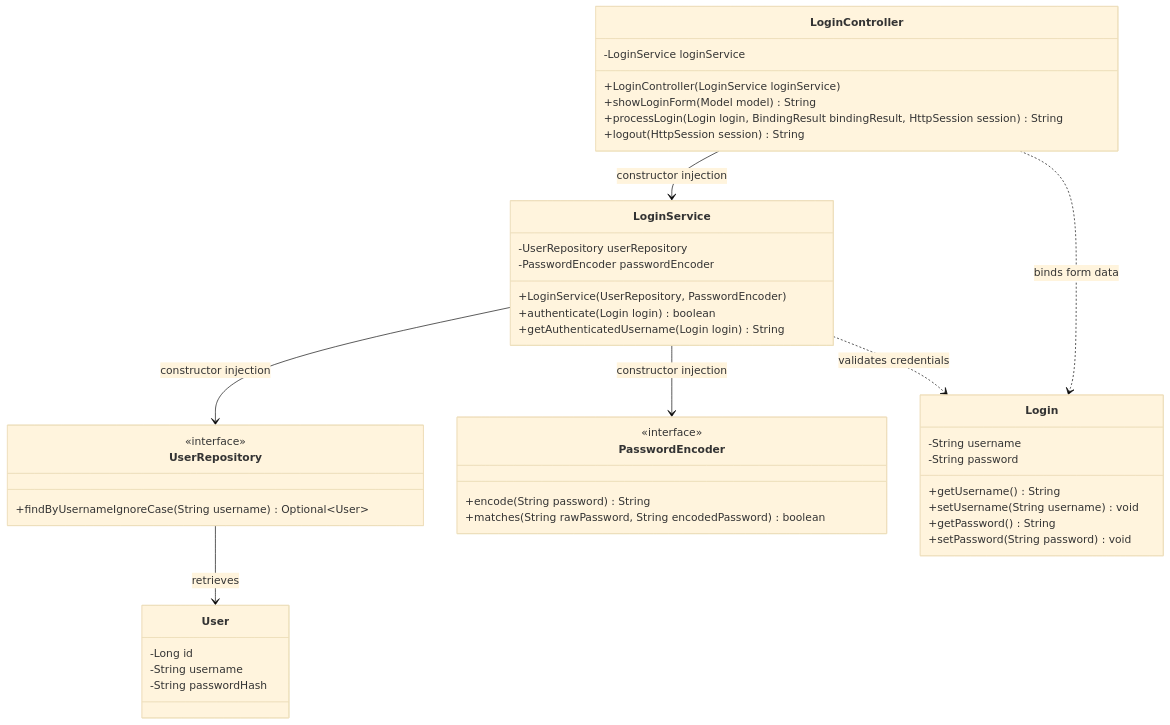
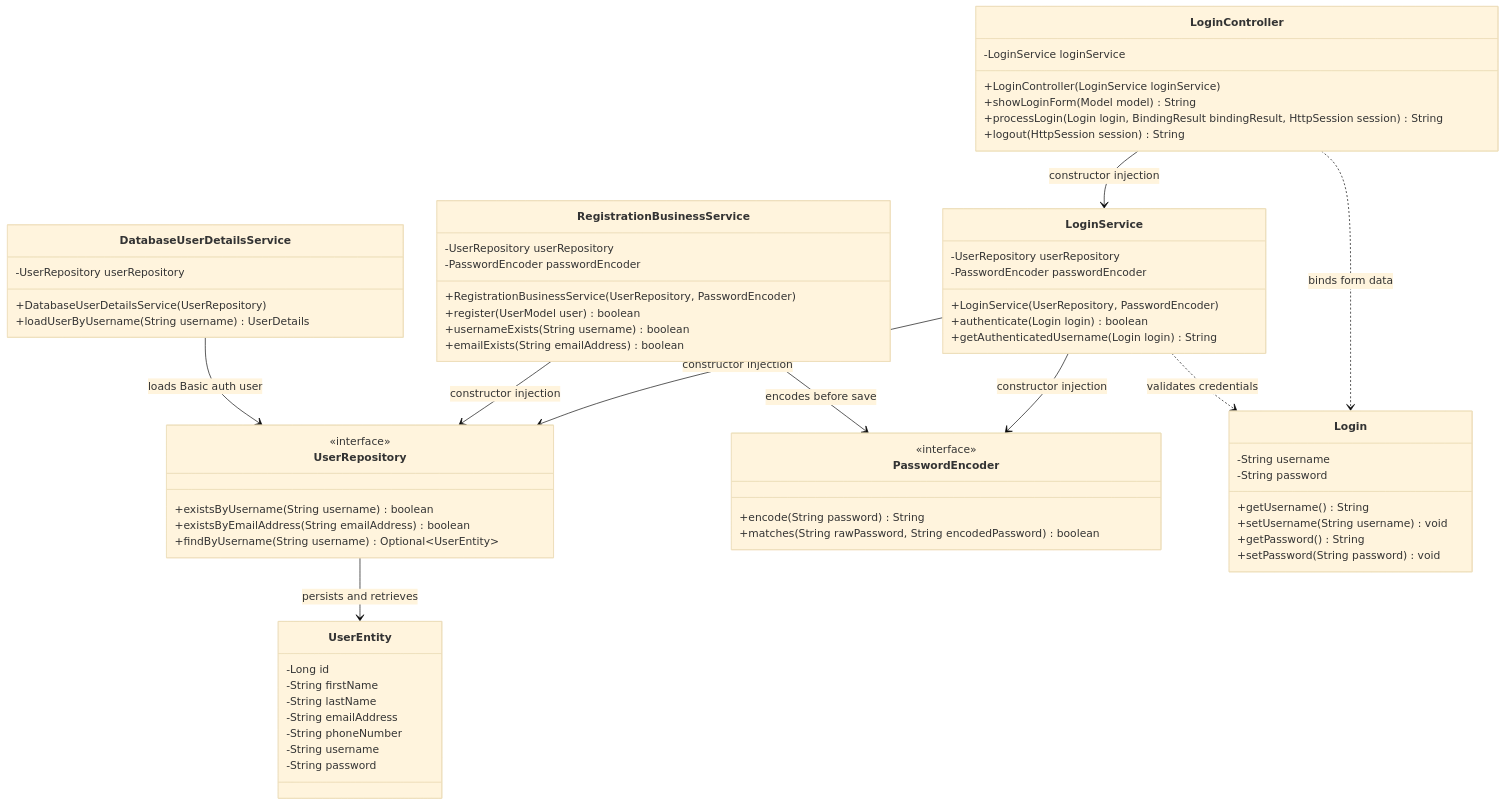
The diagram in docs/Login-Module-Class-Diagram.md (GCUJAMES/CST339-VideoGameStore), drawn with Mermaid (base theme) before and after one commit. The commit also changed other lines of this file and 96 other files, not shown here.

````diff
--- a/docs/Login-Module-Class-Diagram.md
+++ b/docs/Login-Module-Class-Diagram.md
@@ -5,51 +5,75 @@
 ```mermaid
 classDiagram
     class LoginController {
         -LoginService loginService
         +LoginController(LoginService loginService)
         +showLoginForm(Model model) String
         +processLogin(Login login, BindingResult bindingResult, HttpSession session) String
         +logout(HttpSession session) String
     }
 
     class LoginService {
         -UserRepository userRepository
         -PasswordEncoder passwordEncoder
         +LoginService(UserRepository, PasswordEncoder)
         +authenticate(Login login) boolean
         +getAuthenticatedUsername(Login login) String
     }
 
+    class RegistrationBusinessService {
+        -UserRepository userRepository
+        -PasswordEncoder passwordEncoder
+        +RegistrationBusinessService(UserRepository, PasswordEncoder)
+        +register(UserModel user) boolean
+        +usernameExists(String username) boolean
+        +emailExists(String emailAddress) boolean
+    }
+
+    class DatabaseUserDetailsService {
+        -UserRepository userRepository
+        +DatabaseUserDetailsService(UserRepository)
+        +loadUserByUsername(String username) UserDetails
+    }
+
     class UserRepository {
         <<interface>>
-        +findByUsernameIgnoreCase(String username) Optional~User~
+        +existsByUsername(String username) boolean
+        +existsByEmailAddress(String emailAddress) boolean
+        +findByUsername(String username) Optional~UserEntity~
     }
 
-    class User {
+    class UserEntity {
         -Long id
+        -String firstName
+        -String lastName
+        -String emailAddress
+        -String phoneNumber
         -String username
-        -String passwordHash
+        -String password
     }
 
     class PasswordEncoder {
         <<interface>>
         +encode(String password) String
         +matches(String rawPassword, String encodedPassword) boolean
     }
 
     class Login {
         -String username
         -String password
         +getUsername() String
         +setUsername(String username) void
         +getPassword() String
         +setPassword(String password) void
     }
 
     LoginController --> LoginService : constructor injection
     LoginController ..> Login : binds form data
     LoginService --> UserRepository : constructor injection
     LoginService --> PasswordEncoder : constructor injection
-    UserRepository --> User : retrieves
+    RegistrationBusinessService --> UserRepository : constructor injection
+    RegistrationBusinessService --> PasswordEncoder : encodes before save
+    DatabaseUserDetailsService --> UserRepository : loads Basic auth user
+    UserRepository --> UserEntity : persists and retrieves
     LoginService ..> Login : validates credentials
 ```
````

********************

**WORK ITEM:** Restate each entry word for word, please, but drop any images it holds.

**WRITTEN REPLY:**
The diagram in docs/Login-Module-Class-Diagram.md (GCUJAMES/CST339-VideoGameStore), drawn with Mermaid (base theme) before and after one commit. The commit also changed other lines of this file and 96 other files, not shown here.

````diff
--- a/docs/Login-Module-Class-Diagram.md
+++ b/docs/Login-Module-Class-Diagram.md
@@ -5,51 +5,75 @@
 ```mermaid
 classDiagram
     class LoginController {
         -LoginService loginService
         +LoginController(LoginService loginService)
         +showLoginForm(Model model) String
         +processLogin(Login login, BindingResult bindingResult, HttpSession session) String
         +logout(HttpSession session) String
     }
 
     class LoginService {
         -UserRepository userRepository
         -PasswordEncoder passwordEncoder
         +LoginService(UserRepository, PasswordEncoder)
         +authenticate(Login login) boolean
         +getAuthenticatedUsername(Login login) String
     }
 
+    class RegistrationBusinessService {
+        -UserRepository userRepository
+        -PasswordEncoder passwordEncoder
+        +RegistrationBusinessService(UserRepository, PasswordEncoder)
+        +register(UserModel user) boolean
+        +usernameExists(String username) boolean
+        +emailExists(String emailAddress) boolean
+    }
+
+    class DatabaseUserDetailsService {
+        -UserRepository userRepository
+        +DatabaseUserDetailsService(UserRepository)
+        +loadUserByUsername(String username) UserDetails
+    }
+
     class UserRepository {
         <<interface>>
-        +findByUsernameIgnoreCase(String username) Optional~User~
+        +existsByUsername(String username) boolean
+        +existsByEmailAddress(String emailAddress) boolean
+        +findByUsername(String username) Optional~UserEntity~
     }
 
-    class User {
+    class UserEntity {
         -Long id
+        -String firstName
+        -String lastName
+        -String emailAddress
+        -String phoneNumber
         -String username
-        -String passwordHash
+        -String password
     }
 
     class PasswordEncoder {
         <<interface>>
         +encode(String password) String
         +matches(String rawPassword, String encodedPassword) boolean
     }
 
     class Login {
         -String username
         -String password
         +getUsername() String
         +setUsername(String username) void
         +getPassword() String
         +setPassword(String password) void
     }
 
     LoginController --> LoginService : constructor injection
     LoginController ..> Login : binds form data
     LoginService --> UserRepository : constructor injection
     LoginService --> PasswordEncoder : constructor injection
-    UserRepository --> User : retrieves
+    RegistrationBusinessService --> UserRepository : constructor injection
+    RegistrationBusinessService --> PasswordEncoder : encodes before save
+    DatabaseUserDetailsService --> UserRepository : loads Basic auth user
+    UserRepository --> UserEntity : persists and retrieves
     LoginService ..> Login : validates credentials
 ```
````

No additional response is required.